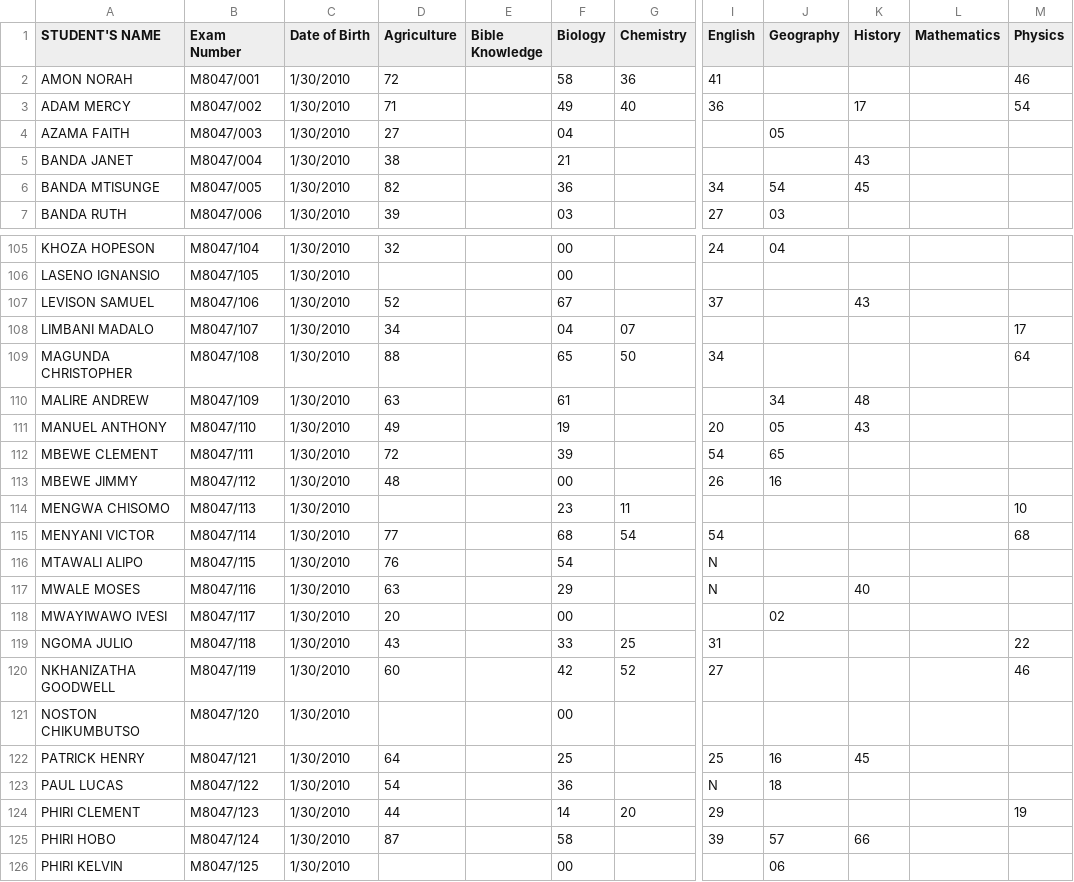
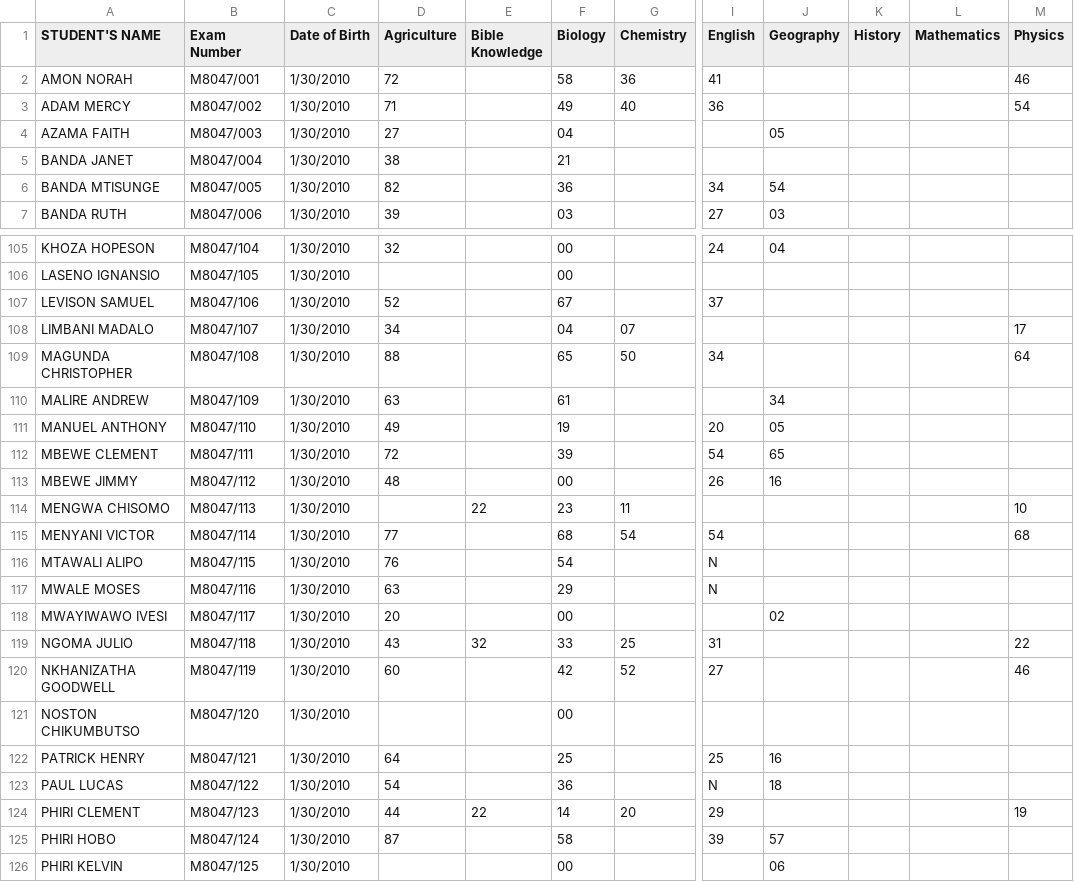
Before and after one commit to magawass/m1, a CSV file: form3.csv, drawn as a sheet; only a part is shown, gaps mark what is left out; the diff covers the shown part only; the diff names each change by its address in the sheet, - before the commit and + after, or states it on an @@ line.

Commit message:
Update: form3 - Bible Knowledge (4/22/2026, 11:33:41 AM)

```diff
--- a/form3.csv
+++ b/form3.csv
-K3 (History): 17
+K3 (History): (empty)
-K5 (History): 43
+K5 (History): (empty)
-K6 (History): 45
+K6 (History): (empty)
-K107 (History): 43
+K107 (History): (empty)
-K110 (History): 48
+K110 (History): (empty)
-K111 (History): 43
+K111 (History): (empty)
-E114 (Bible Knowledge): (empty)
+E114 (Bible Knowledge): 22
-K117 (History): 40
+K117 (History): (empty)
-E119 (Bible Knowledge): (empty)
+E119 (Bible Knowledge): 32
-K122 (History): 45
+K122 (History): (empty)
-E124 (Bible Knowledge): (empty)
+E124 (Bible Knowledge): 22
-K125 (History): 66
+K125 (History): (empty)
```
Also changed, not shown: 18 edited cells elsewhere in this file.
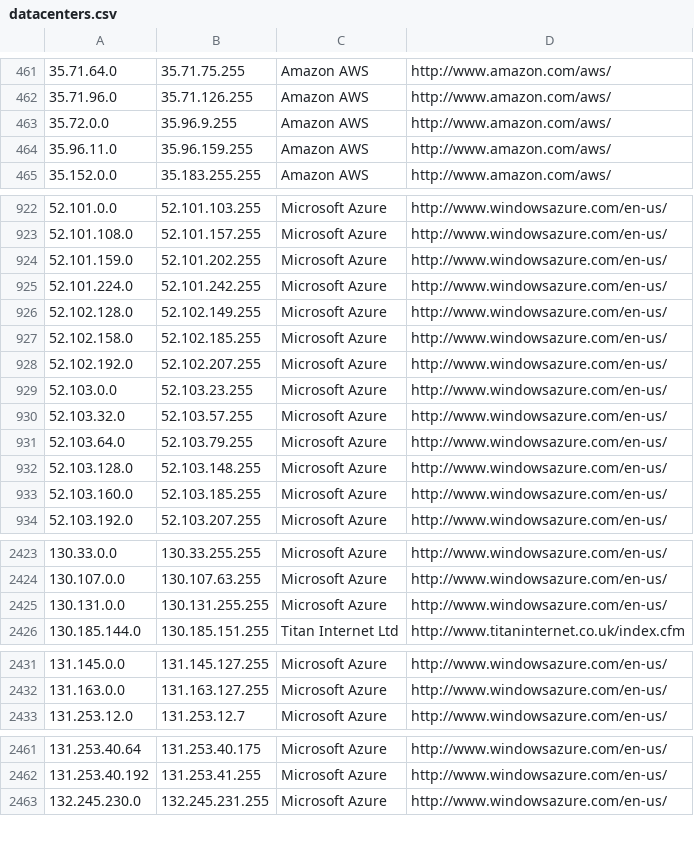
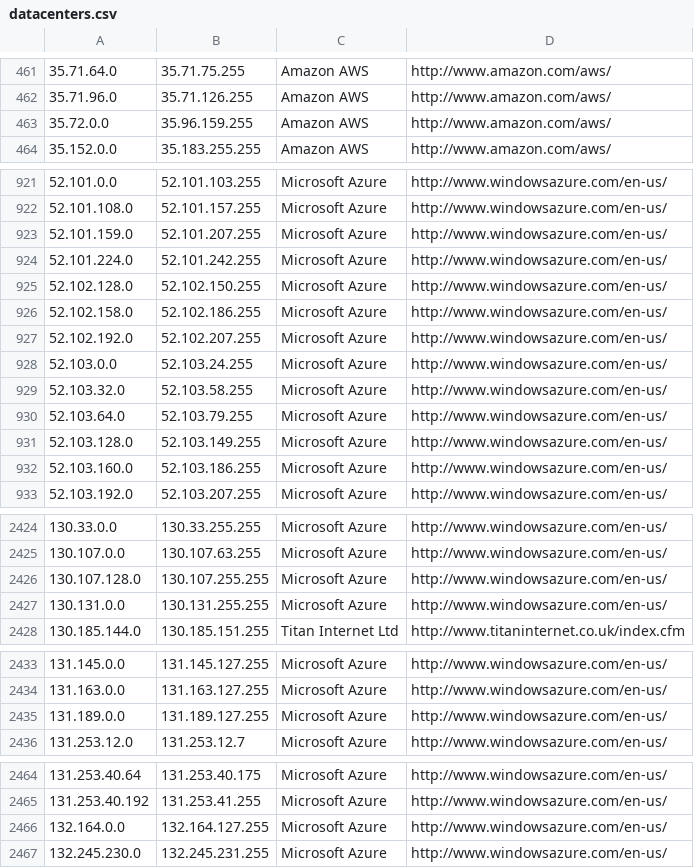
Before and after one commit to growlfm/odl, a CSV file: odl/data/datacenters.csv, drawn as a sheet; only a part is shown, gaps mark what is left out; the diff covers the shown part only.

```diff
--- a/odl/data/datacenters.csv
+++ b/odl/data/datacenters.csv
@@ -462,4 +462,3 @@
 35.71.96.0,35.71.126.255,Amazon AWS,http://www.amazon.com/aws/
-35.72.0.0,35.96.9.255,Amazon AWS,http://www.amazon.com/aws/
-35.96.11.0,35.96.159.255,Amazon AWS,http://www.amazon.com/aws/
+35.72.0.0,35.96.159.255,Amazon AWS,http://www.amazon.com/aws/
 35.152.0.0,35.183.255.255,Amazon AWS,http://www.amazon.com/aws/
@@ -923,12 +922,12 @@
 52.101.108.0,52.101.157.255,Microsoft Azure,http://www.windowsazure.com/en-us/
-52.101.159.0,52.101.202.255,Microsoft Azure,http://www.windowsazure.com/en-us/
+52.101.159.0,52.101.207.255,Microsoft Azure,http://www.windowsazure.com/en-us/
 52.101.224.0,52.101.242.255,Microsoft Azure,http://www.windowsazure.com/en-us/
-52.102.128.0,52.102.149.255,Microsoft Azure,http://www.windowsazure.com/en-us/
-52.102.158.0,52.102.185.255,Microsoft Azure,http://www.windowsazure.com/en-us/
+52.102.128.0,52.102.150.255,Microsoft Azure,http://www.windowsazure.com/en-us/
+52.102.158.0,52.102.186.255,Microsoft Azure,http://www.windowsazure.com/en-us/
 52.102.192.0,52.102.207.255,Microsoft Azure,http://www.windowsazure.com/en-us/
-52.103.0.0,52.103.23.255,Microsoft Azure,http://www.windowsazure.com/en-us/
-52.103.32.0,52.103.57.255,Microsoft Azure,http://www.windowsazure.com/en-us/
+52.103.0.0,52.103.24.255,Microsoft Azure,http://www.windowsazure.com/en-us/
+52.103.32.0,52.103.58.255,Microsoft Azure,http://www.windowsazure.com/en-us/
 52.103.64.0,52.103.79.255,Microsoft Azure,http://www.windowsazure.com/en-us/
-52.103.128.0,52.103.148.255,Microsoft Azure,http://www.windowsazure.com/en-us/
-52.103.160.0,52.103.185.255,Microsoft Azure,http://www.windowsazure.com/en-us/
+52.103.128.0,52.103.149.255,Microsoft Azure,http://www.windowsazure.com/en-us/
+52.103.160.0,52.103.186.255,Microsoft Azure,http://www.windowsazure.com/en-us/
 52.103.192.0,52.103.207.255,Microsoft Azure,http://www.windowsazure.com/en-us/
@@ -2424,2 +2425,3 @@
 130.107.0.0,130.107.63.255,Microsoft Azure,http://www.windowsazure.com/en-us/
+130.107.128.0,130.107.255.255,Microsoft Azure,http://www.windowsazure.com/en-us/
 130.131.0.0,130.131.255.255,Microsoft Azure,http://www.windowsazure.com/en-us/
@@ -2432,2 +2434,3 @@
 131.163.0.0,131.163.127.255,Microsoft Azure,http://www.windowsazure.com/en-us/
+131.189.0.0,131.189.127.255,Microsoft Azure,http://www.windowsazure.com/en-us/
 131.253.12.0,131.253.12.7,Microsoft Azure,http://www.windowsazure.com/en-us/
@@ -2462,2 +2465,3 @@
 131.253.40.192,131.253.41.255,Microsoft Azure,http://www.windowsazure.com/en-us/
+132.164.0.0,132.164.127.255,Microsoft Azure,http://www.windowsazure.com/en-us/
 132.245.230.0,132.245.231.255,Microsoft Azure,http://www.windowsazure.com/en-us/
```
Also changed, not shown: 5 added rows, 3 removed rows and 32 edited cells elsewhere in this file.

▬▬▬▬▬▬▬▬▬▬

## What you have to do
An exact copy is needed of only the lines from the top of the material through the line with "Also changed, not shown: 18"; no pictures belong in it.

## Task answer
Before and after one commit to magawass/m1, a CSV file: form3.csv, drawn as a sheet; only a part is shown, gaps mark what is left out; the diff covers the shown part only; the diff names each change by its address in the sheet, - before the commit and + after, or states it on an @@ line.

Commit message:
Update: form3 - Bible Knowledge (4/22/2026, 11:33:41 AM)

```diff
--- a/form3.csv
+++ b/form3.csv
-K3 (History): 17
+K3 (History): (empty)
-K5 (History): 43
+K5 (History): (empty)
-K6 (History): 45
+K6 (History): (empty)
-K107 (History): 43
+K107 (History): (empty)
-K110 (History): 48
+K110 (History): (empty)
-K111 (History): 43
+K111 (History): (empty)
-E114 (Bible Knowledge): (empty)
+E114 (Bible Knowledge): 22
-K117 (History): 40
+K117 (History): (empty)
-E119 (Bible Knowledge): (empty)
+E119 (Bible Knowledge): 32
-K122 (History): 45
+K122 (History): (empty)
-E124 (Bible Knowledge): (empty)
+E124 (Bible Knowledge): 22
-K125 (History): 66
+K125 (History): (empty)
```
Also changed, not shown: 18 edited cells elsewhere in this file.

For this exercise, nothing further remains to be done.